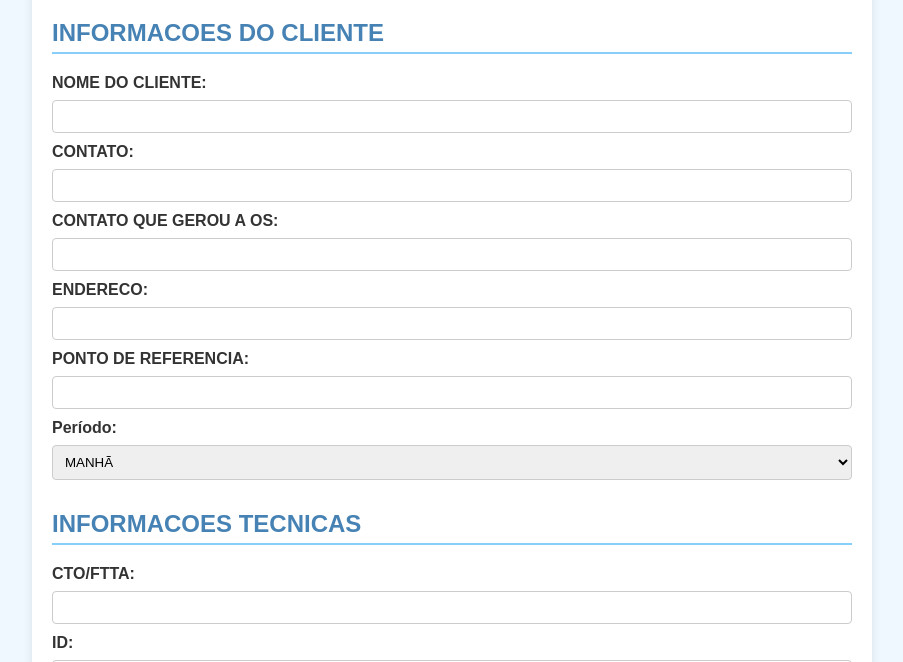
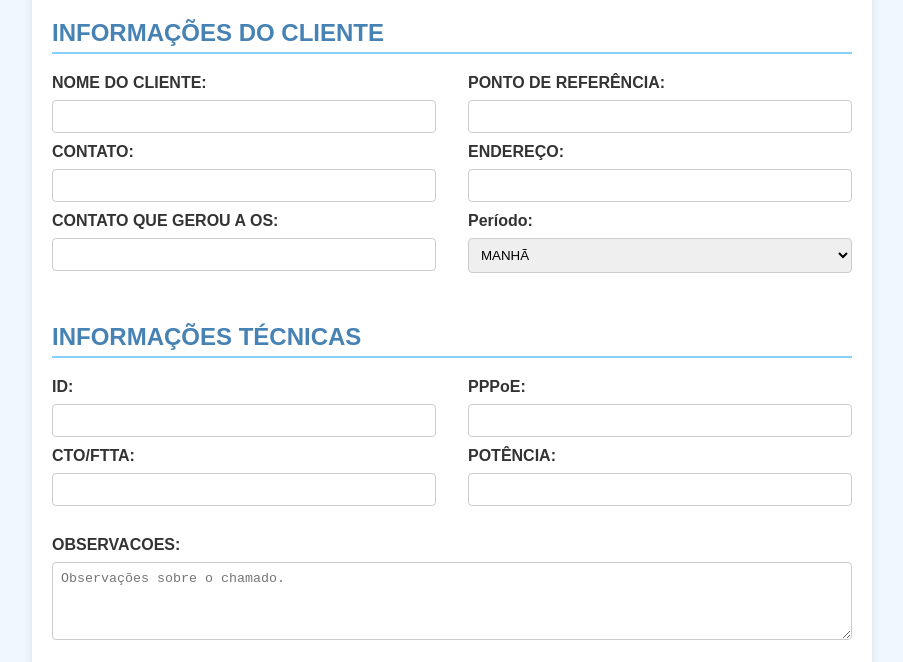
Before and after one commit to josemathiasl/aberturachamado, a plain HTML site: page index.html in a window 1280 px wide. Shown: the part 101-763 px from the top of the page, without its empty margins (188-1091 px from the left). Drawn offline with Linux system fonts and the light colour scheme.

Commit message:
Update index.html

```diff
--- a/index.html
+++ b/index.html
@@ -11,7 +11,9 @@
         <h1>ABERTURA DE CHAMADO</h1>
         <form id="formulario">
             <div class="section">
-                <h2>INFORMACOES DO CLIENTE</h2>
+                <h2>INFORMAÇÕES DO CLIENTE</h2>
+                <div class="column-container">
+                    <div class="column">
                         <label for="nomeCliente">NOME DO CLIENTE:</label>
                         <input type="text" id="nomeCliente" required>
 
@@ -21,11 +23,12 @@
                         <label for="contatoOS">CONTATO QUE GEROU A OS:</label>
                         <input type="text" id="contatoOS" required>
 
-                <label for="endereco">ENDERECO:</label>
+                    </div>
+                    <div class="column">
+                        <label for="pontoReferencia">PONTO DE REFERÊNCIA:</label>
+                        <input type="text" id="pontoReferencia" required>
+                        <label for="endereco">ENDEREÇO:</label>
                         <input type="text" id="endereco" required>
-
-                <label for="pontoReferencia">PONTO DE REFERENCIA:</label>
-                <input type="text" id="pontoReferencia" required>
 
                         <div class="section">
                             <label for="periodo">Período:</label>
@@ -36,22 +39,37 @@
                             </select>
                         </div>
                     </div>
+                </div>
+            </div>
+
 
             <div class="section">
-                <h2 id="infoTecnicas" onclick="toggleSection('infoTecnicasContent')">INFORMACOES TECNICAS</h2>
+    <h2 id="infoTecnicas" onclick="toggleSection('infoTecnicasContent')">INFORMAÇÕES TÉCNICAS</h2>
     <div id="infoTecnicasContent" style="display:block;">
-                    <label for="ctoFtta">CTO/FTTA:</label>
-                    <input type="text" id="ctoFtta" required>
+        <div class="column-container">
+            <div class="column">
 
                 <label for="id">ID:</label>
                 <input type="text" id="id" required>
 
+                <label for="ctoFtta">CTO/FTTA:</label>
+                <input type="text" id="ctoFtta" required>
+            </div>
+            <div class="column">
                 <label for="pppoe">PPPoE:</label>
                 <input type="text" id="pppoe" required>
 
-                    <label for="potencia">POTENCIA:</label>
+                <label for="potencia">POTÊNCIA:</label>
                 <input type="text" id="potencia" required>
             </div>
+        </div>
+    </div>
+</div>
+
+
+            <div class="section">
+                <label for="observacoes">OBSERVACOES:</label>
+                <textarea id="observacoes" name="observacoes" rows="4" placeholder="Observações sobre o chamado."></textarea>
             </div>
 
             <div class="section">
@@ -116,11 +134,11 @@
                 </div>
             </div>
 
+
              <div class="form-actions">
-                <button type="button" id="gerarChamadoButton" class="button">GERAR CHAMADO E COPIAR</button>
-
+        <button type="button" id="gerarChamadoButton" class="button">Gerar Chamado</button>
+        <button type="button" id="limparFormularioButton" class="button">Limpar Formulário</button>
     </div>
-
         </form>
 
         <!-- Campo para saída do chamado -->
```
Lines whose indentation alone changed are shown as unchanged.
______________________________
Work to complete
Lines in the listing above that contain the word "INFORMAÇÕES" must be copied; leave out the rest.

Written answer
+                <h2>INFORMAÇÕES DO CLIENTE</h2>
+    <h2 id="infoTecnicas" onclick="toggleSection('infoTecnicasContent')">INFORMAÇÕES TÉCNICAS</h2>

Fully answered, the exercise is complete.